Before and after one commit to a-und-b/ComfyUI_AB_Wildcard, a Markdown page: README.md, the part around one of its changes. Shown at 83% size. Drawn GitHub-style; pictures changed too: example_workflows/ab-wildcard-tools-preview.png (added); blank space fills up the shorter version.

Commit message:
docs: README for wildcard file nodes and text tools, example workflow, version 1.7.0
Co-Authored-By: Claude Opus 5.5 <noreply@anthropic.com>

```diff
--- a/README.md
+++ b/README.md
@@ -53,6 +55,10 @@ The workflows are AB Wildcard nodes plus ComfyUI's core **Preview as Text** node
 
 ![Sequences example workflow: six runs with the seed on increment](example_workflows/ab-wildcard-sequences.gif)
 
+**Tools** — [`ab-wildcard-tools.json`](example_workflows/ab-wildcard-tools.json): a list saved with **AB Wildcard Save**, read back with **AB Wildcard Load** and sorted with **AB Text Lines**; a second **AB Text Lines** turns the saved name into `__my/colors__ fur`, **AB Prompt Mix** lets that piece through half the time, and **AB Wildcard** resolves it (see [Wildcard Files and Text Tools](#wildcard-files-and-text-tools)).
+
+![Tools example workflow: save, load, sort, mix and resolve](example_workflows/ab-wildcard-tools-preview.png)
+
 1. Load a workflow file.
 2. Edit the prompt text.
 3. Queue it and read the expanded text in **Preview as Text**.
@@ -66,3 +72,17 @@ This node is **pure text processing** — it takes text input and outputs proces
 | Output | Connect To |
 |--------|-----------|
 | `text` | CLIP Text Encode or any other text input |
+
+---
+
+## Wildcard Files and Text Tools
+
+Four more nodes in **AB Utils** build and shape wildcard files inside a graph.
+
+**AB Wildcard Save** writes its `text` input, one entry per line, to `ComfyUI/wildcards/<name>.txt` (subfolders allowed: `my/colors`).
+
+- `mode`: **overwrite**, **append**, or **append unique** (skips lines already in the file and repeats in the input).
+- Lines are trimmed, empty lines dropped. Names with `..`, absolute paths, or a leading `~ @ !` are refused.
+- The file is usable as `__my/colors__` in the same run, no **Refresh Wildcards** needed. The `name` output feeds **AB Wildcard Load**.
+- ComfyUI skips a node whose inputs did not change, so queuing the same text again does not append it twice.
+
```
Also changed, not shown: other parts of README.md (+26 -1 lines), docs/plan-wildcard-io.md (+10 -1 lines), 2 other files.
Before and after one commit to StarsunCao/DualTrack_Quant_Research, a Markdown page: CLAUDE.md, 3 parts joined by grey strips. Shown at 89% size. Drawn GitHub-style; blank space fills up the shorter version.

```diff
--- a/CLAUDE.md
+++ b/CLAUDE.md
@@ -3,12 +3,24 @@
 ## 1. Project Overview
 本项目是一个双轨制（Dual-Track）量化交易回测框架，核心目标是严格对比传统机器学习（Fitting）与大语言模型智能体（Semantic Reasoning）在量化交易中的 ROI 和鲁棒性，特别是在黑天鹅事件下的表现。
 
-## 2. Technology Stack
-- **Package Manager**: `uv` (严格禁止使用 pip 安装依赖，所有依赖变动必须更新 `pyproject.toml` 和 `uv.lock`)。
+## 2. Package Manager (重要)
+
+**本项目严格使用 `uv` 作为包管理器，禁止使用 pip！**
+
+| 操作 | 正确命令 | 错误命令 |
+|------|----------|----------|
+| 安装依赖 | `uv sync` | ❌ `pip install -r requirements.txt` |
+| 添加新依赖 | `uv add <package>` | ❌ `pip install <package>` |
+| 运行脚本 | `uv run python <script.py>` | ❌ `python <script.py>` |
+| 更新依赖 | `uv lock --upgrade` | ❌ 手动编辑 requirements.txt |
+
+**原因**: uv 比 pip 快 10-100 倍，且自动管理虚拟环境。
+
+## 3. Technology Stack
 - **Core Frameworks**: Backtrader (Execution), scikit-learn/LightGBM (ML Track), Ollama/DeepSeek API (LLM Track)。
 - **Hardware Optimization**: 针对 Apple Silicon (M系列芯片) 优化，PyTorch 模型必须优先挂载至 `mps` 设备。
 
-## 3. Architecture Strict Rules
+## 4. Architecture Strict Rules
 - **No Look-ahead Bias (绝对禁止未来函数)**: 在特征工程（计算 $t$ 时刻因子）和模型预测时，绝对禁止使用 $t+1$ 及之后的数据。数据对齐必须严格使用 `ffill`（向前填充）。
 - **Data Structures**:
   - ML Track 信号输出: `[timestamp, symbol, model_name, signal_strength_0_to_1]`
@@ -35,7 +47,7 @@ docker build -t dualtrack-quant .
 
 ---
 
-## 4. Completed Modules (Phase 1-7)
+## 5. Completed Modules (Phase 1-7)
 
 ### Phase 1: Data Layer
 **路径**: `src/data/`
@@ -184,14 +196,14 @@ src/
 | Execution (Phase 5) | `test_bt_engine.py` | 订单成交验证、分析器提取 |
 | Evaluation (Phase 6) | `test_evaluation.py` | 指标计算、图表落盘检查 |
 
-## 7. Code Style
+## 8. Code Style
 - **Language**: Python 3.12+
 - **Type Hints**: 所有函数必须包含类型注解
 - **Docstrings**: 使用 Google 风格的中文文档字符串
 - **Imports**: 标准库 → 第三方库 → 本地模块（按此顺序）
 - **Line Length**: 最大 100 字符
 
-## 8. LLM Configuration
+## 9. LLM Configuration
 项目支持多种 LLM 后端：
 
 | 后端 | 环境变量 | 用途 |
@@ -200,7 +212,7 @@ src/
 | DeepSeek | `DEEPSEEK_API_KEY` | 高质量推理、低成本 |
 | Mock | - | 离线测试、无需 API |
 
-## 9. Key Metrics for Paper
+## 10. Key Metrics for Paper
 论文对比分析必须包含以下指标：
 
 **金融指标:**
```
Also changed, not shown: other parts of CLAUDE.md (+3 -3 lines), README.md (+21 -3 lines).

Task description: Please restate the records in full, word for word.

Result for this task:
Before and after one commit to a-und-b/ComfyUI_AB_Wildcard, a Markdown page: README.md, the part around one of its changes. Shown at 83% size. Drawn GitHub-style; pictures changed too: example_workflows/ab-wildcard-tools-preview.png (added); blank space fills up the shorter version.

Commit message:
docs: README for wildcard file nodes and text tools, example workflow, version 1.7.0
Co-Authored-By: Claude Opus 5.5 <noreply@anthropic.com>

```diff
--- a/README.md
+++ b/README.md
@@ -53,6 +55,10 @@ The workflows are AB Wildcard nodes plus ComfyUI's core **Preview as Text** node
 
 ![Sequences example workflow: six runs with the seed on increment](example_workflows/ab-wildcard-sequences.gif)
 
+**Tools** — [`ab-wildcard-tools.json`](example_workflows/ab-wildcard-tools.json): a list saved with **AB Wildcard Save**, read back with **AB Wildcard Load** and sorted with **AB Text Lines**; a second **AB Text Lines** turns the saved name into `__my/colors__ fur`, **AB Prompt Mix** lets that piece through half the time, and **AB Wildcard** resolves it (see [Wildcard Files and Text Tools](#wildcard-files-and-text-tools)).
+
+![Tools example workflow: save, load, sort, mix and resolve](example_workflows/ab-wildcard-tools-preview.png)
+
 1. Load a workflow file.
 2. Edit the prompt text.
 3. Queue it and read the expanded text in **Preview as Text**.
@@ -66,3 +72,17 @@ This node is **pure text processing** — it takes text input and outputs proces
 | Output | Connect To |
 |--------|-----------|
 | `text` | CLIP Text Encode or any other text input |
+
+---
+
+## Wildcard Files and Text Tools
+
+Four more nodes in **AB Utils** build and shape wildcard files inside a graph.
+
+**AB Wildcard Save** writes its `text` input, one entry per line, to `ComfyUI/wildcards/<name>.txt` (subfolders allowed: `my/colors`).
+
+- `mode`: **overwrite**, **append**, or **append unique** (skips lines already in the file and repeats in the input).
+- Lines are trimmed, empty lines dropped. Names with `..`, absolute paths, or a leading `~ @ !` are refused.
+- The file is usable as `__my/colors__` in the same run, no **Refresh Wildcards** needed. The `name` output feeds **AB Wildcard Load**.
+- ComfyUI skips a node whose inputs did not change, so queuing the same text again does not append it twice.
+
```
Also changed, not shown: other parts of README.md (+26 -1 lines), docs/plan-wildcard-io.md (+10 -1 lines), 2 other files.
Before and after one commit to StarsunCao/DualTrack_Quant_Research, a Markdown page: CLAUDE.md, 3 parts joined by grey strips. Shown at 89% size. Drawn GitHub-style; blank space fills up the shorter version.

```diff
--- a/CLAUDE.md
+++ b/CLAUDE.md
@@ -3,12 +3,24 @@
 ## 1. Project Overview
 本项目是一个双轨制（Dual-Track）量化交易回测框架，核心目标是严格对比传统机器学习（Fitting）与大语言模型智能体（Semantic Reasoning）在量化交易中的 ROI 和鲁棒性，特别是在黑天鹅事件下的表现。
 
-## 2. Technology Stack
-- **Package Manager**: `uv` (严格禁止使用 pip 安装依赖，所有依赖变动必须更新 `pyproject.toml` 和 `uv.lock`)。
+## 2. Package Manager (重要)
+
+**本项目严格使用 `uv` 作为包管理器，禁止使用 pip！**
+
+| 操作 | 正确命令 | 错误命令 |
+|------|----------|----------|
+| 安装依赖 | `uv sync` | ❌ `pip install -r requirements.txt` |
+| 添加新依赖 | `uv add <package>` | ❌ `pip install <package>` |
+| 运行脚本 | `uv run python <script.py>` | ❌ `python <script.py>` |
+| 更新依赖 | `uv lock --upgrade` | ❌ 手动编辑 requirements.txt |
+
+**原因**: uv 比 pip 快 10-100 倍，且自动管理虚拟环境。
+
+## 3. Technology Stack
 - **Core Frameworks**: Backtrader (Execution), scikit-learn/LightGBM (ML Track), Ollama/DeepSeek API (LLM Track)。
 - **Hardware Optimization**: 针对 Apple Silicon (M系列芯片) 优化，PyTorch 模型必须优先挂载至 `mps` 设备。
 
-## 3. Architecture Strict Rules
+## 4. Architecture Strict Rules
 - **No Look-ahead Bias (绝对禁止未来函数)**: 在特征工程（计算 $t$ 时刻因子）和模型预测时，绝对禁止使用 $t+1$ 及之后的数据。数据对齐必须严格使用 `ffill`（向前填充）。
 - **Data Structures**:
   - ML Track 信号输出: `[timestamp, symbol, model_name, signal_strength_0_to_1]`
@@ -35,7 +47,7 @@ docker build -t dualtrack-quant .
 
 ---
 
-## 4. Completed Modules (Phase 1-7)
+## 5. Completed Modules (Phase 1-7)
 
 ### Phase 1: Data Layer
 **路径**: `src/data/`
@@ -184,14 +196,14 @@ src/
 | Execution (Phase 5) | `test_bt_engine.py` | 订单成交验证、分析器提取 |
 | Evaluation (Phase 6) | `test_evaluation.py` | 指标计算、图表落盘检查 |
 
-## 7. Code Style
+## 8. Code Style
 - **Language**: Python 3.12+
 - **Type Hints**: 所有函数必须包含类型注解
 - **Docstrings**: 使用 Google 风格的中文文档字符串
 - **Imports**: 标准库 → 第三方库 → 本地模块（按此顺序）
 - **Line Length**: 最大 100 字符
 
-## 8. LLM Configuration
+## 9. LLM Configuration
 项目支持多种 LLM 后端：
 
 | 后端 | 环境变量 | 用途 |
@@ -200,7 +212,7 @@ src/
 | DeepSeek | `DEEPSEEK_API_KEY` | 高质量推理、低成本 |
 | Mock | - | 离线测试、无需 API |
 
-## 9. Key Metrics for Paper
+## 10. Key Metrics for Paper
 论文对比分析必须包含以下指标：
 
 **金融指标:**
```
Also changed, not shown: other parts of CLAUDE.md (+3 -3 lines), README.md (+21 -3 lines).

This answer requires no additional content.